What is the number of lines in the entries that contain "classDiagram"? Reply with that number only.
=== EXTRACTED DATA ===
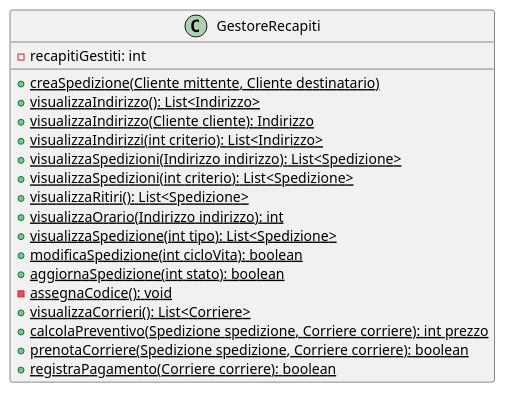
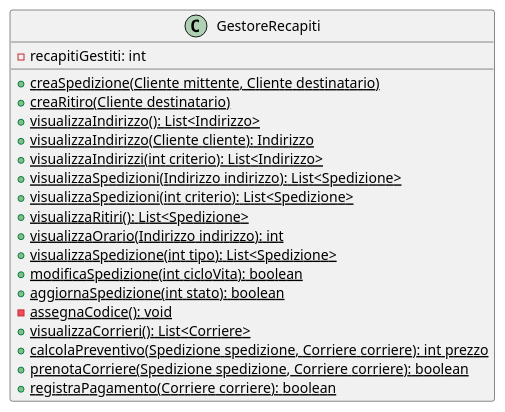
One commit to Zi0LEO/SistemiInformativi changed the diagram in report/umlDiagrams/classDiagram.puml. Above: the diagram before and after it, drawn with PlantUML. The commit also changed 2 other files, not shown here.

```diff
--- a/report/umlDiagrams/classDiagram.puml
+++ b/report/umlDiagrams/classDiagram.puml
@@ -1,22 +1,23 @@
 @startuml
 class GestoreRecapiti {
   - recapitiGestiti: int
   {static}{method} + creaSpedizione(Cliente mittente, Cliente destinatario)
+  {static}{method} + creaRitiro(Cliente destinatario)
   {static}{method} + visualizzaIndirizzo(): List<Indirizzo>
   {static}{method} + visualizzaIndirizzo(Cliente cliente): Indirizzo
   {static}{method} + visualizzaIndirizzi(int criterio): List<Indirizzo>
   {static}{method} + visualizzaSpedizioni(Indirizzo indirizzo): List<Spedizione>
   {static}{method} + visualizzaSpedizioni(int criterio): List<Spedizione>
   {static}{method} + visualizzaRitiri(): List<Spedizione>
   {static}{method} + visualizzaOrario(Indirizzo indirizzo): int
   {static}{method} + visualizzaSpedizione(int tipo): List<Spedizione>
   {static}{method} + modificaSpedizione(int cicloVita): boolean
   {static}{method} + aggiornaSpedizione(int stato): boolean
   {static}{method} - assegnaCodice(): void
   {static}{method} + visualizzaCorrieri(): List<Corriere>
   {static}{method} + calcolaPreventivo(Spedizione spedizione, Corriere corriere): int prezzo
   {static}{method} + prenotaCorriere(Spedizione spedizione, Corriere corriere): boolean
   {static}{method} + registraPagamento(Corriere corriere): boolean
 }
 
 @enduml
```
===
▶ _PROBLEM SOLUTION_: 3